As the years passed, my instinct remained the same – to find a cosy nook in the corner, curl up, blend in like a chameleon. In high school and college, I loathed being lumped together with the other Chinese, Japanese and Korean students as Asian Society kids and I didn’t want to join an Asian sorority.
More than anything, I wanted to lift the weight of my heritage off my shoulders and just be me, an individual apart from the tone of my skin and the culture I carried with me. My parents taught me that if I worked hard, I could achieve anything I dreamed of, regardless of what my ethnic history might be. After all, they came to this country for new opportunities and potential achievement based purely on effort, merit and determination. Being Chinese seemed to have no bearing on the success they found in their career and life.
However, once I started my own family, I could feel the weight of responsibility on my shoulders again. This time, instead of casting aside my background, my heritage is tying me to the past and the future and burdening me with the responsibility to help my children know and understand where they come from.

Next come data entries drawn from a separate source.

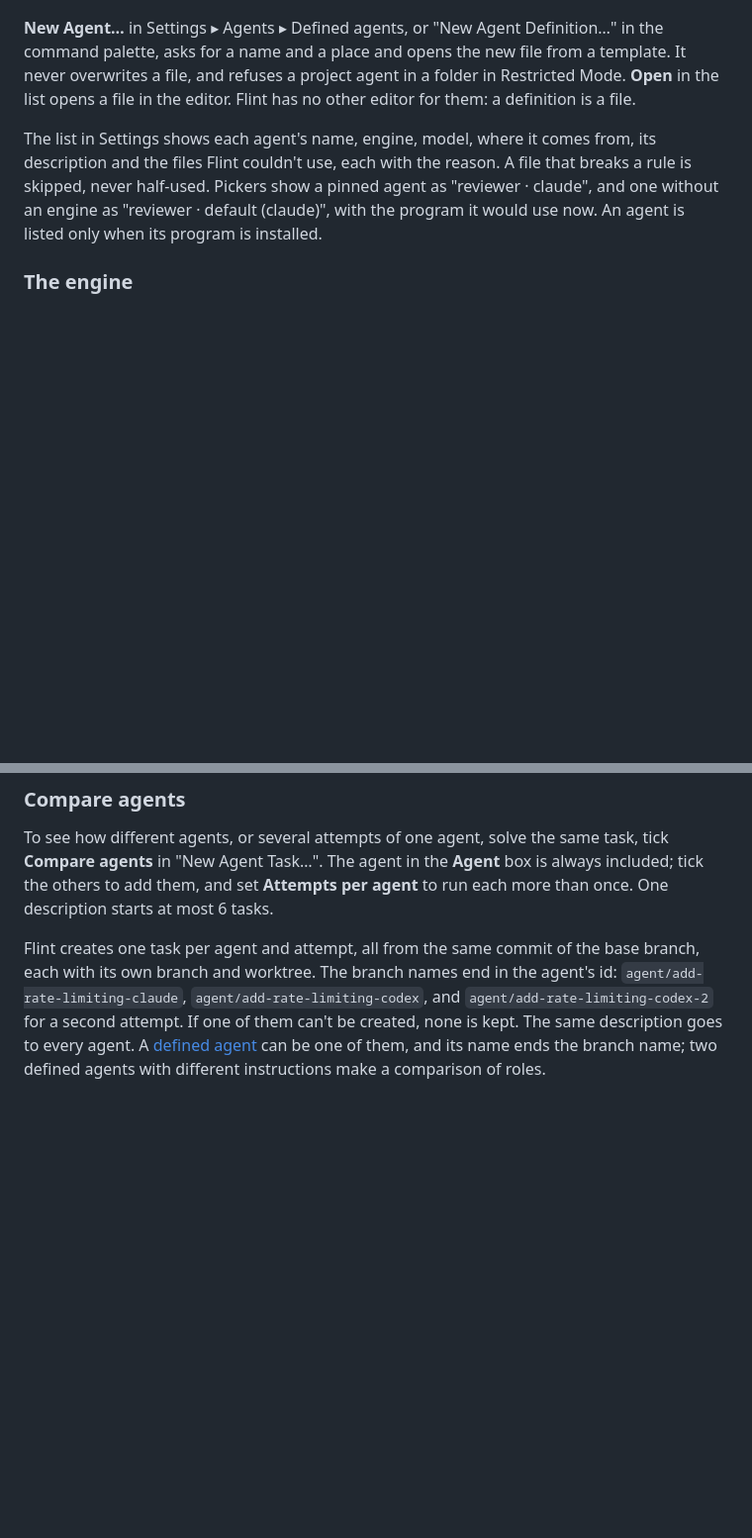
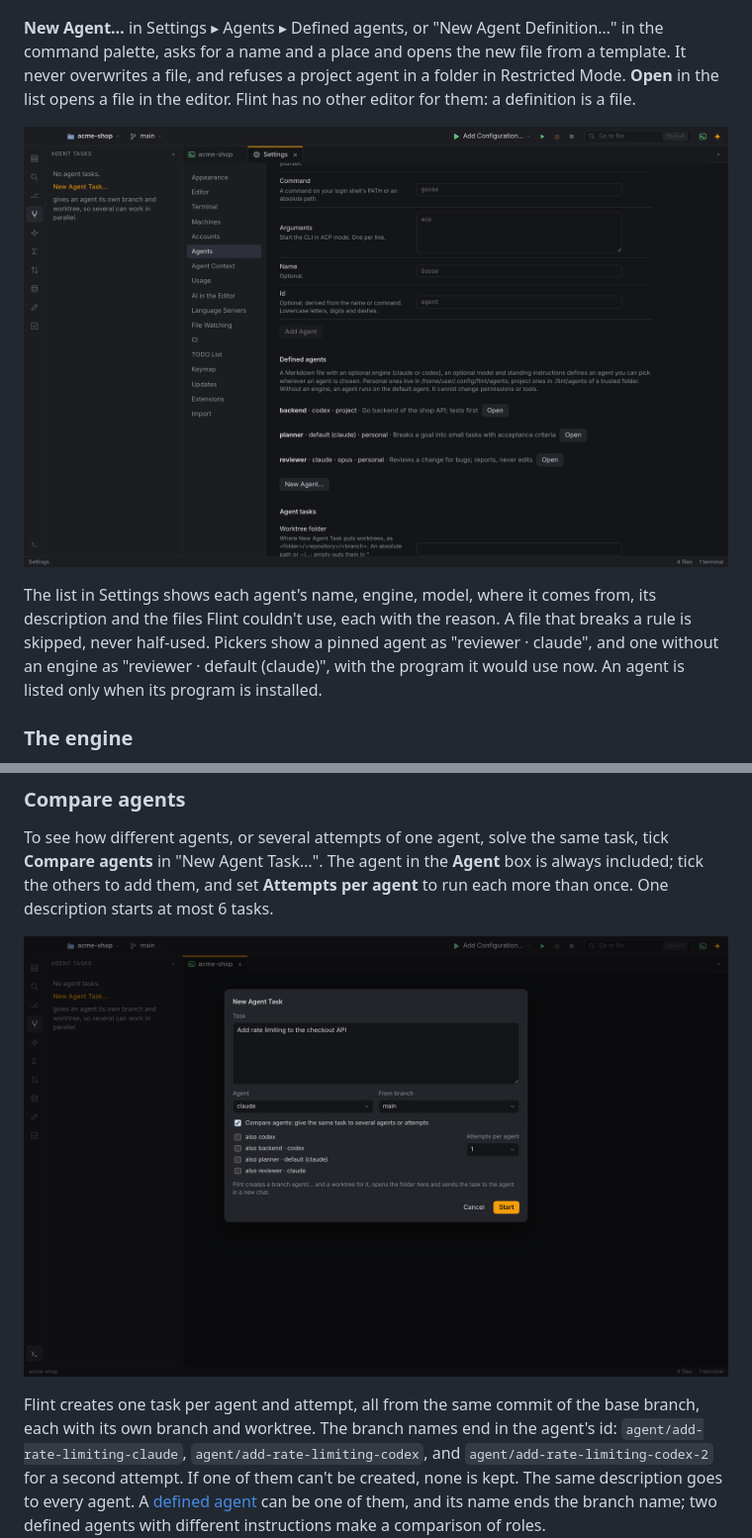
Before and after one commit to flint-ide/flint, a Markdown page: site/guides/ai-agents.md, 2 parts joined by grey strips. Shown at 99% size. Rendered like a GitHub page; pictures changed too: site/images/defined-agents-settings.png (added), site/images/defined-agents-task.png (added); blank space fills up the shorter version.

Commit message:
docs: screenshots of defined agents in Settings, New Agent Task and the palette
Co-Authored-By: Claude Fable 5.2 <noreply@anthropic.com>
Claude-Session: https://claude.ai/code/session_01RDemkNgnazAvXXCCuUFomL

```diff
--- a/site/guides/ai-agents.md
+++ b/site/guides/ai-agents.md
@@ -75,6 +75,8 @@ A file is at most 64 KB, and a folder is read up to 50 files.
 - **Project**: `.flint/agents/<name>.md` in a workspace folder, shared with your team when you commit it.
 
 **New Agent…** in Settings ▸ Agents ▸ Defined agents, or "New Agent Definition…" in the command palette, asks for a name and a place and opens the new file from a template. It never overwrites a file, and refuses a project agent in a folder in Restricted Mode. **Open** in the list opens a file in the editor. Flint has no other editor for them: a definition is a file.
+
+![Settings ▸ Agents: the list of defined agents with their engine, model and source, and the New Agent… button](../images/defined-agents-settings.png)
 
 The list in Settings shows each agent's name, engine, model, where it comes from, its description and the files Flint couldn't use, each with the reason. A file that breaks a rule is skipped, never half-used. Pickers show a pinned agent as "reviewer · claude", and one without an engine as "reviewer · default (claude)", with the program it would use now. An agent is listed only when its program is installed.
 
@@ -367,6 +369,8 @@ The actions:
 
 To see how different agents, or several attempts of one agent, solve the same task, tick **Compare agents** in "New Agent Task…". The agent in the **Agent** box is always included; tick the others to add them, and set **Attempts per agent** to run each more than once. One description starts at most 6 tasks.
 
+![New Agent Task with Compare agents ticked: the native agents and the defined agents, each with its engine](../images/defined-agents-task.png)
+
 Flint creates one task per agent and attempt, all from the same commit of the base branch, each with its own branch and worktree. The branch names end in the agent's id: `agent/add-rate-limiting-claude`, `agent/add-rate-limiting-codex`, and `agent/add-rate-limiting-codex-2` for a second attempt. If one of them can't be created, none is kept. The same description goes to every agent. A [defined agent](#defined-agents) can be one of them, and its name ends the branch name; two defined agents with different instructions make a comparison of roles.
 
 The panel shows these tasks together under the task's title, each with its agent, state, changes, commits ahead and usage. A group has three more actions:
```
Also changed, not shown: site/images/defined-agents-new.png (added), site/images/defined-agents-palette.png (added).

Yet, here I am watching my two sons grow farther and farther away from the Chinese culture because I don’t know how to share it with them. My Cantonese rivals a three-year-old’s and I can’t replicate the rich traditions that coloured my childhood home.
Growing up, I didn’t realise my cultural baggage – that Chineseness I so readily left behind – was an integral part of my identity. I can’t separate it like distinct chunks of a braid or isolate it like the individual lines that make up written Chinese characters. Now, as a parent, I struggle with how to celebrate those aspects of my heritage that I’ve long packed away. And I worry about what I am able to pass on to my kids and subsequently what they will be able to pass on to their children.
“Mommy, after winter break, we’re starting a section on China!” My third-grade son squeezes my hand just a little tighter on our walk to school. I can feel him gathering up the courage to continue. And I can feel myself bracing for the question I know he’s going to ask next.
“My teacher has lots of activities and trips planned. Maybe you could come in and do an activity on China? Or come on our Chinatown trip to celebrate Chinese New Year?”
I bristle when I hear his question, still uncomfortable with how I can help him learn about being Chinese. But maybe, as he begins his section on China, I can learn about the country where his grandparents were born, right along with him. And maybe we can teach each other about what makes up who we are.
“I’d love to come and celebrate Chinese New Year with your class,” I say.
The Washington Post